§ Directions for this task
For the word "herstel", count the lines of the data that include it and give only the total.

§ Records supplied
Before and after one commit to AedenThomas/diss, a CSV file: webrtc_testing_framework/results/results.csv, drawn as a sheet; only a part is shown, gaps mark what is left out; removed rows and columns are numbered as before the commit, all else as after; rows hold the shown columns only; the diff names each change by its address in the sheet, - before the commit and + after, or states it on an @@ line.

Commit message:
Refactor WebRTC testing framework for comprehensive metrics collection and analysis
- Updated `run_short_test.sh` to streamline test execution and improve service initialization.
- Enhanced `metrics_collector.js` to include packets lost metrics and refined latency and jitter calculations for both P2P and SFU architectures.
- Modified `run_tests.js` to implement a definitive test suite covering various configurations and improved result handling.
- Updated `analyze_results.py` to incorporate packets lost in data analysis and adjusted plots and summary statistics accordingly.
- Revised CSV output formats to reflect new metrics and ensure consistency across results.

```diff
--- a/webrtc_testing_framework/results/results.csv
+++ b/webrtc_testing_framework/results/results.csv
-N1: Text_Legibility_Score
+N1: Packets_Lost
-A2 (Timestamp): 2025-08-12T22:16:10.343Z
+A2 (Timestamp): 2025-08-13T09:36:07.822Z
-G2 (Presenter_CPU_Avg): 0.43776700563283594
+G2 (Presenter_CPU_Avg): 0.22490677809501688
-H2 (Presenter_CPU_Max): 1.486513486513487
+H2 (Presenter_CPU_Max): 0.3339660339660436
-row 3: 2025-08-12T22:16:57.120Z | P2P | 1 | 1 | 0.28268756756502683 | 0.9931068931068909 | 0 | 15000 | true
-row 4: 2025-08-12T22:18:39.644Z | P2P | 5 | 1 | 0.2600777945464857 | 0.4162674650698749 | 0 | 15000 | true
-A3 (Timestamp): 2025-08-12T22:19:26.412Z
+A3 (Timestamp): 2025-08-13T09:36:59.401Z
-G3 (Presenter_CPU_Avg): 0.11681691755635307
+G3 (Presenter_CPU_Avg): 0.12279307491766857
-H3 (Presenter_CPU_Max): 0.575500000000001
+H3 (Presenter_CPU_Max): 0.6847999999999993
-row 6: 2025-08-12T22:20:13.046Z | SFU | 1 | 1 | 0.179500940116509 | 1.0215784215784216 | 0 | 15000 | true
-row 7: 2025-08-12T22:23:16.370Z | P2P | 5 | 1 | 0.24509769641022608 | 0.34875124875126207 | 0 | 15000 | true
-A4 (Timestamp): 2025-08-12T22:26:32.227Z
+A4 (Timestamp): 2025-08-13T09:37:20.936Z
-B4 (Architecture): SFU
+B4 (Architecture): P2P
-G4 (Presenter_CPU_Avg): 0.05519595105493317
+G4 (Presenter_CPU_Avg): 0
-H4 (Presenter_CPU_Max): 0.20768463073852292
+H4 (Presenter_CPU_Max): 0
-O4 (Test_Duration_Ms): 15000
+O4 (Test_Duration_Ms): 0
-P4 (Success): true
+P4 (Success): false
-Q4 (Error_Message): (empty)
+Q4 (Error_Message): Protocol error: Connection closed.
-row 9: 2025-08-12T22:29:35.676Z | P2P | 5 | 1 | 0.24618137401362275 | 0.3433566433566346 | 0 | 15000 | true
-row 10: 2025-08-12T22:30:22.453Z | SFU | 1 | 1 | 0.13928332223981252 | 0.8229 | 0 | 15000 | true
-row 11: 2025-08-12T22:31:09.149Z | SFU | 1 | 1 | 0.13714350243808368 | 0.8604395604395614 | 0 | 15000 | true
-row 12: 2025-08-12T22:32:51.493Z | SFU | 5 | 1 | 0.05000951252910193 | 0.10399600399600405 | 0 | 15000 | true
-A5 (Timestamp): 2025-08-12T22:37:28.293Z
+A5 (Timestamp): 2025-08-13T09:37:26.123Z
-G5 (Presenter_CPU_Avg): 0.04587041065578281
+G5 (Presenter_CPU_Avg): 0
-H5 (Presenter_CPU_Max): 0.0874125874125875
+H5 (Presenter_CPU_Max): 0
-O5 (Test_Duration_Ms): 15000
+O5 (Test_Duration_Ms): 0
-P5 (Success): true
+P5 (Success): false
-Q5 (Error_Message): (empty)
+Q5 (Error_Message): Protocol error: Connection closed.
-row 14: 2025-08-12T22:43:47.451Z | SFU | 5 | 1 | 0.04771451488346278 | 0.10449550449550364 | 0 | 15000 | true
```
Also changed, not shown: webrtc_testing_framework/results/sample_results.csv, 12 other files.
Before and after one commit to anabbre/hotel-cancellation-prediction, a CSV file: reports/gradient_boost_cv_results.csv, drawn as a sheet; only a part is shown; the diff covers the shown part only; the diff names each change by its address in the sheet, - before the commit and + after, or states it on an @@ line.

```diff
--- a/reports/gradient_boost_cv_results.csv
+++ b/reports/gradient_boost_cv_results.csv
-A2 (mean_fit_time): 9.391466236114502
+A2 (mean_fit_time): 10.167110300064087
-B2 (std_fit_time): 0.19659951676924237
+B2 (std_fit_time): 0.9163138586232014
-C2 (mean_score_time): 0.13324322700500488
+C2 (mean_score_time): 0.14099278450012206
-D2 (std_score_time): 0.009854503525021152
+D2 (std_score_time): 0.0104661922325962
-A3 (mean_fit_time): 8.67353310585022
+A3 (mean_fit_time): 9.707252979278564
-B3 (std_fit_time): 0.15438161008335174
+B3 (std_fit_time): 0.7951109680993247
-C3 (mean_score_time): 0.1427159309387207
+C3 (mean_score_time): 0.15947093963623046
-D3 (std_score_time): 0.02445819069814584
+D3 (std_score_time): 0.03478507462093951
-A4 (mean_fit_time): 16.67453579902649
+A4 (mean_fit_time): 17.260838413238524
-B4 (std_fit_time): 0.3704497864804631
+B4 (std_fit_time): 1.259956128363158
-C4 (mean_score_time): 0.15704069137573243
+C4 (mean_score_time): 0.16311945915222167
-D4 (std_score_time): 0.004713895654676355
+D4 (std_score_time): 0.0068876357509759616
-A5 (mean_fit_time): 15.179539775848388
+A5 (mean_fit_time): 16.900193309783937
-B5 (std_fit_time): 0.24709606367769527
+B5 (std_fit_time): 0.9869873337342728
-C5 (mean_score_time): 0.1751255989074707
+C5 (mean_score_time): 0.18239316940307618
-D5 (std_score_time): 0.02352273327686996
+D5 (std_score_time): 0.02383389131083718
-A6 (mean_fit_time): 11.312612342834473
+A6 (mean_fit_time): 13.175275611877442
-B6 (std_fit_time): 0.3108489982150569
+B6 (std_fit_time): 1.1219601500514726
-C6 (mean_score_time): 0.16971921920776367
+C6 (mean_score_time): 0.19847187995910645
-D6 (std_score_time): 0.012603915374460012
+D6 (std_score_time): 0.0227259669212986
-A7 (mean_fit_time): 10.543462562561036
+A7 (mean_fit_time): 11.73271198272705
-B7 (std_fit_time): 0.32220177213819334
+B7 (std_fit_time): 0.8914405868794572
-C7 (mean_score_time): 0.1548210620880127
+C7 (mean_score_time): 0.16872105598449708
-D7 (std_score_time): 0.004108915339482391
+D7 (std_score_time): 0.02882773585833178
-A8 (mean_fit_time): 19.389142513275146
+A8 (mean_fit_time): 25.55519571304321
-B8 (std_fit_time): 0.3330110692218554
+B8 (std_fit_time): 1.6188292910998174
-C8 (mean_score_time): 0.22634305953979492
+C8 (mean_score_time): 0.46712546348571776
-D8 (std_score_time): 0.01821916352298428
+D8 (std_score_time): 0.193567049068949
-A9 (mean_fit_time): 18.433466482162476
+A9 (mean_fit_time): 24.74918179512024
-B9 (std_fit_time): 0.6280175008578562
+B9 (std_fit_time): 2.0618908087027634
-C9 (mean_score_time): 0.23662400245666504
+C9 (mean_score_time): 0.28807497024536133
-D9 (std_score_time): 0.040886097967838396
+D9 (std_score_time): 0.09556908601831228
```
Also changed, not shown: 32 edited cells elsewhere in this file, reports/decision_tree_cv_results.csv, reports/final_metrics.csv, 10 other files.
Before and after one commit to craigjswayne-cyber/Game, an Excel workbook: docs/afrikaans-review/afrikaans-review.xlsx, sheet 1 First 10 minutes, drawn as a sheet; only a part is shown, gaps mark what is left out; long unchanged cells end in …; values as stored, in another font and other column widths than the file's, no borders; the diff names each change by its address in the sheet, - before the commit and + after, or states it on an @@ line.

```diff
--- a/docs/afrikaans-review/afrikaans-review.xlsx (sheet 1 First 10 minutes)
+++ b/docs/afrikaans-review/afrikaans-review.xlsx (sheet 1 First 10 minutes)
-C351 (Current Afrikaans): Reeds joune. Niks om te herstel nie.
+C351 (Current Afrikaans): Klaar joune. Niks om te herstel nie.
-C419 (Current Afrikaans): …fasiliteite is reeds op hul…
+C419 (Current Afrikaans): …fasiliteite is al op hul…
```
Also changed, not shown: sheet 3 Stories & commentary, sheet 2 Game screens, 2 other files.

§ Response
2